------ Given entries ------

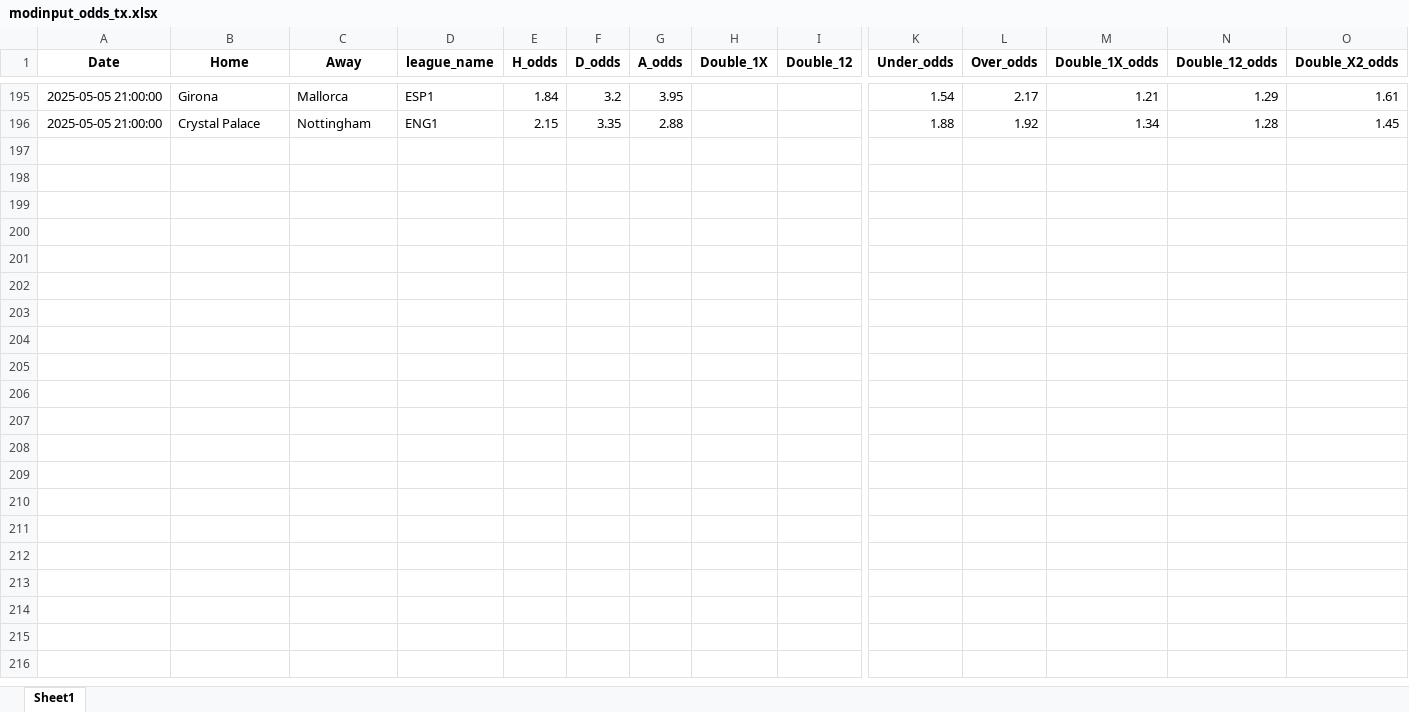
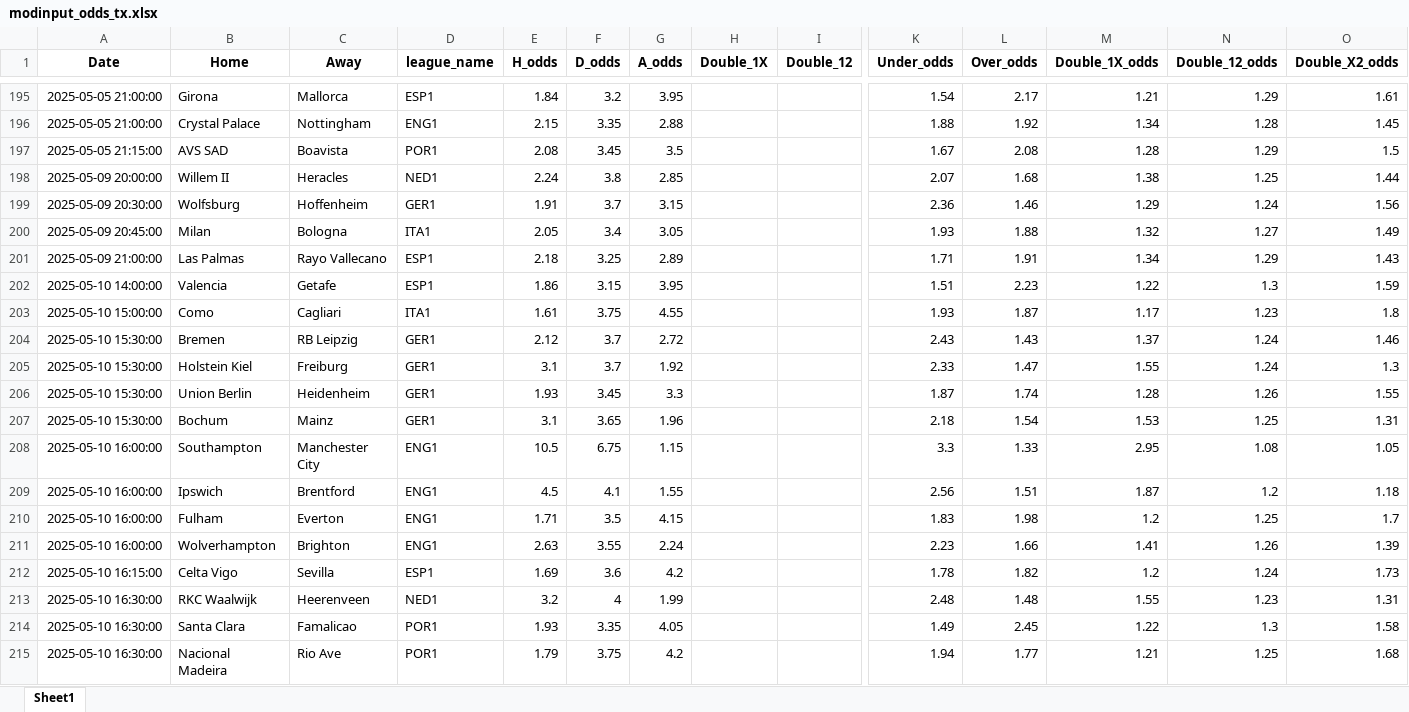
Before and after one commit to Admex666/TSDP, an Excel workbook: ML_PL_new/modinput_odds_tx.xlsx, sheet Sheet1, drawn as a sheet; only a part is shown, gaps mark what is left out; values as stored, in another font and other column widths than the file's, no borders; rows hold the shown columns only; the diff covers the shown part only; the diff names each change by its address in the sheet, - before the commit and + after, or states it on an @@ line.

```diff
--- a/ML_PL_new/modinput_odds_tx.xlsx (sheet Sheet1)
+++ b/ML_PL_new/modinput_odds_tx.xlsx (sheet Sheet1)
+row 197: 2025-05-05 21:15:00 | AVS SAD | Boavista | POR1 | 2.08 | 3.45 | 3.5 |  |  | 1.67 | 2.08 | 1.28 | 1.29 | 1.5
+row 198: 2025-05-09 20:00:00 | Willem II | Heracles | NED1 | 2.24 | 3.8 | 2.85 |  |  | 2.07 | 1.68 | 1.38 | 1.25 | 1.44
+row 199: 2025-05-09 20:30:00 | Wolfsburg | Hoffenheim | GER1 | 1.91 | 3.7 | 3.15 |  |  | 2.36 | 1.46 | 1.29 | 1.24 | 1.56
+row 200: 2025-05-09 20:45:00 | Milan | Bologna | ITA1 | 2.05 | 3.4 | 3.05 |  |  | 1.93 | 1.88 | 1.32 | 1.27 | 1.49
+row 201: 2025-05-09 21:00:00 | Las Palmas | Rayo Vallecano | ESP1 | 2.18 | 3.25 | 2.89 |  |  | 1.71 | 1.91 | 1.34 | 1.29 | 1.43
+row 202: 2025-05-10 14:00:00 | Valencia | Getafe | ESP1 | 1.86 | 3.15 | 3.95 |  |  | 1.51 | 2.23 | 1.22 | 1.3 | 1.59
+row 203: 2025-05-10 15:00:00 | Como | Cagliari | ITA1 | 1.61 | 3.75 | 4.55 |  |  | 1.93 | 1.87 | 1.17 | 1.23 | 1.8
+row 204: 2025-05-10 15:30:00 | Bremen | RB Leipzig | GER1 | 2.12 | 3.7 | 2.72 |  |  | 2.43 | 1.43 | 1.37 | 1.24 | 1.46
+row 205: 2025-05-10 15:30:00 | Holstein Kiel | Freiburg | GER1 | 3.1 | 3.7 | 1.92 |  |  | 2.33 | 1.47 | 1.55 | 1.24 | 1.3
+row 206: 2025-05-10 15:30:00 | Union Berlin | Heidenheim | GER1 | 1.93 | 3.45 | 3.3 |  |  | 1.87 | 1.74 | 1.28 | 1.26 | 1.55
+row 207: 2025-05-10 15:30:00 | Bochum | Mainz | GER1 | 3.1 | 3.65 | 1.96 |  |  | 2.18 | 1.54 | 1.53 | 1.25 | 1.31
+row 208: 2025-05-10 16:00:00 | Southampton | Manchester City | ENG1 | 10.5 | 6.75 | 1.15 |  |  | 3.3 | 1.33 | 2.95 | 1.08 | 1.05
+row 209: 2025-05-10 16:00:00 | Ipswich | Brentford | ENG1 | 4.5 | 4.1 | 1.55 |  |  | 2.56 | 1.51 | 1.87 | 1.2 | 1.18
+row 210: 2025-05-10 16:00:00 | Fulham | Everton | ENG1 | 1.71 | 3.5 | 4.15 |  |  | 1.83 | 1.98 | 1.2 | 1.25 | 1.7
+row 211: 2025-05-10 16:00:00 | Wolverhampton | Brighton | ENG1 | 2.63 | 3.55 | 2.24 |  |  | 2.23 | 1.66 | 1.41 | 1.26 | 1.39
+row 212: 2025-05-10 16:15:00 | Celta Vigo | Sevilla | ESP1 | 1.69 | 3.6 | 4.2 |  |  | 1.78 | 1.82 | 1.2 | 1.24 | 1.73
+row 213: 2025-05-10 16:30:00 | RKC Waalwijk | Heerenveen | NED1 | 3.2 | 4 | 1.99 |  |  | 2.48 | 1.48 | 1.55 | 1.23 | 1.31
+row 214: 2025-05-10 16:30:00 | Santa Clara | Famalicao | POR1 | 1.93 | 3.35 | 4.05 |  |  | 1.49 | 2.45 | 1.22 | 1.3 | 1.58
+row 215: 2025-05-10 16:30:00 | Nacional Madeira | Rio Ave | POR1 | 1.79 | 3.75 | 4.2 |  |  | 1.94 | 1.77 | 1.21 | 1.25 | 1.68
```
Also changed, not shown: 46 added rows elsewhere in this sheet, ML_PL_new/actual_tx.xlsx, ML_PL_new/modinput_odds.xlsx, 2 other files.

------
------ Given entries ------

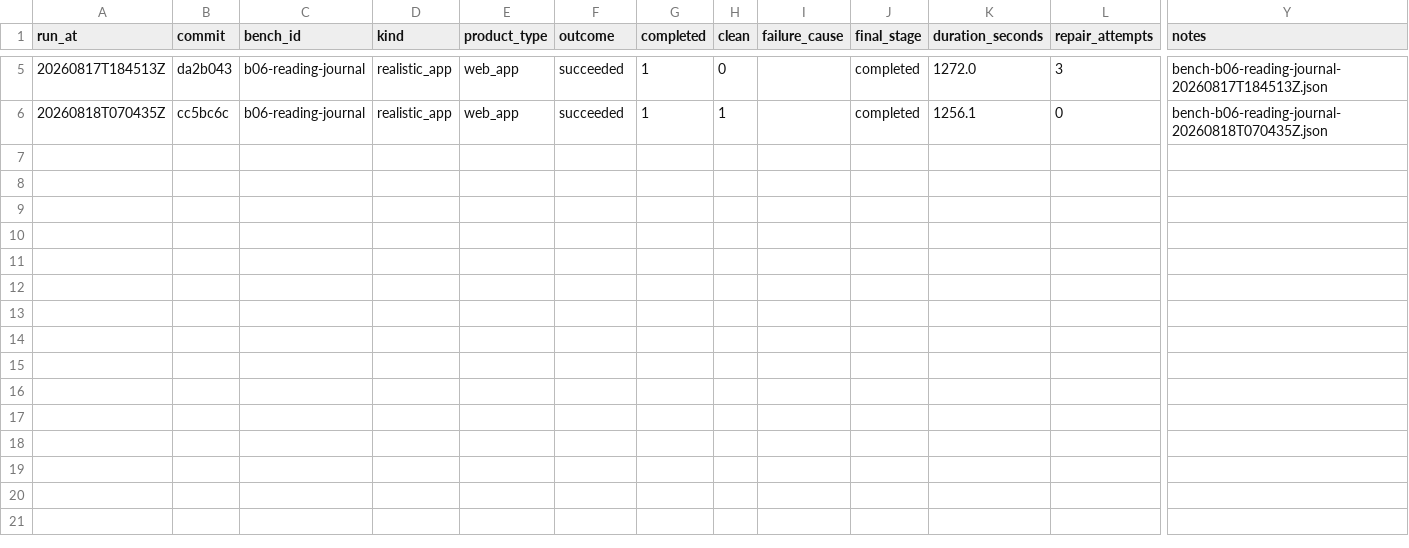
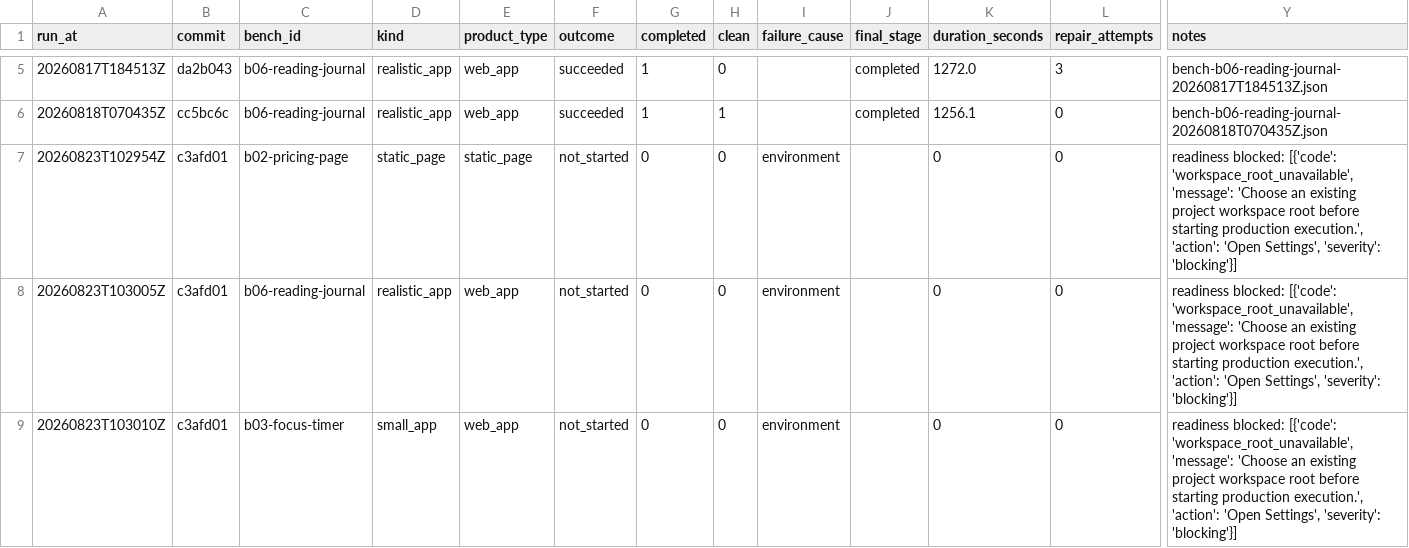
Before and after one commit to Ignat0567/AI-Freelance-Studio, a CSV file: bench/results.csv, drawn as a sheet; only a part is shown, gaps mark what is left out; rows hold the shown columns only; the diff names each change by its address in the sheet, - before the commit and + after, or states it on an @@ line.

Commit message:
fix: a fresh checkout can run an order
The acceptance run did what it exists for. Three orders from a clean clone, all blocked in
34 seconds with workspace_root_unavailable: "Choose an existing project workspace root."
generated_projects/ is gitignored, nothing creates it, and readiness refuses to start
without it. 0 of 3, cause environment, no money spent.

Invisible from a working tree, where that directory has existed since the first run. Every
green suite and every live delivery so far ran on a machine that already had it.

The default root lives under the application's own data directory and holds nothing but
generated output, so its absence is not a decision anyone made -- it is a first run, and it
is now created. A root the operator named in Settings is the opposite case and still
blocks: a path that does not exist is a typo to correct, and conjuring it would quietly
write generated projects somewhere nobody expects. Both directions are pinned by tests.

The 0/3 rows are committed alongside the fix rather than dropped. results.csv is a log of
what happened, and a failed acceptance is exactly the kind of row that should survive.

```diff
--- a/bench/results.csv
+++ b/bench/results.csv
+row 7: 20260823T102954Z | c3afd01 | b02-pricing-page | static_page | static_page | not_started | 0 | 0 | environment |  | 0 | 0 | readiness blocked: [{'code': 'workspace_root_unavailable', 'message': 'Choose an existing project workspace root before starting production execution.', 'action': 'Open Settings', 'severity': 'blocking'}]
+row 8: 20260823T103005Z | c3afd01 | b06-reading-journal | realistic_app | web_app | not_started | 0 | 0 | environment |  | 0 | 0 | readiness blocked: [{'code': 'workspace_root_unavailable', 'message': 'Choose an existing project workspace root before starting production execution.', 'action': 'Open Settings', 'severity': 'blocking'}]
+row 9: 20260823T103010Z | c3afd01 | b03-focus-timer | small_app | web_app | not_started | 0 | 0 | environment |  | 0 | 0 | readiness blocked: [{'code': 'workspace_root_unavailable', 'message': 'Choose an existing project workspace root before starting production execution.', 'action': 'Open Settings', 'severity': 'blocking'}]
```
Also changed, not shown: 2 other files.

------

What the exercise asks
Please give an exact copy of the lines above, beginning with the line containing "The 0/3 rows" and running through the line containing "Also changed, not shown: 2 other files.", and of no other lines.

Solution to this exercise
The 0/3 rows are committed alongside the fix rather than dropped. results.csv is a log of
what happened, and a failed acceptance is exactly the kind of row that should survive.

```diff
--- a/bench/results.csv
+++ b/bench/results.csv
+row 7: 20260823T102954Z | c3afd01 | b02-pricing-page | static_page | static_page | not_started | 0 | 0 | environment |  | 0 | 0 | readiness blocked: [{'code': 'workspace_root_unavailable', 'message': 'Choose an existing project workspace root before starting production execution.', 'action': 'Open Settings', 'severity': 'blocking'}]
+row 8: 20260823T103005Z | c3afd01 | b06-reading-journal | realistic_app | web_app | not_started | 0 | 0 | environment |  | 0 | 0 | readiness blocked: [{'code': 'workspace_root_unavailable', 'message': 'Choose an existing project workspace root before starting production execution.', 'action': 'Open Settings', 'severity': 'blocking'}]
+row 9: 20260823T103010Z | c3afd01 | b03-focus-timer | small_app | web_app | not_started | 0 | 0 | environment |  | 0 | 0 | readiness blocked: [{'code': 'workspace_root_unavailable', 'message': 'Choose an existing project workspace root before starting production execution.', 'action': 'Open Settings', 'severity': 'blocking'}]
```
Also changed, not shown: 2 other files.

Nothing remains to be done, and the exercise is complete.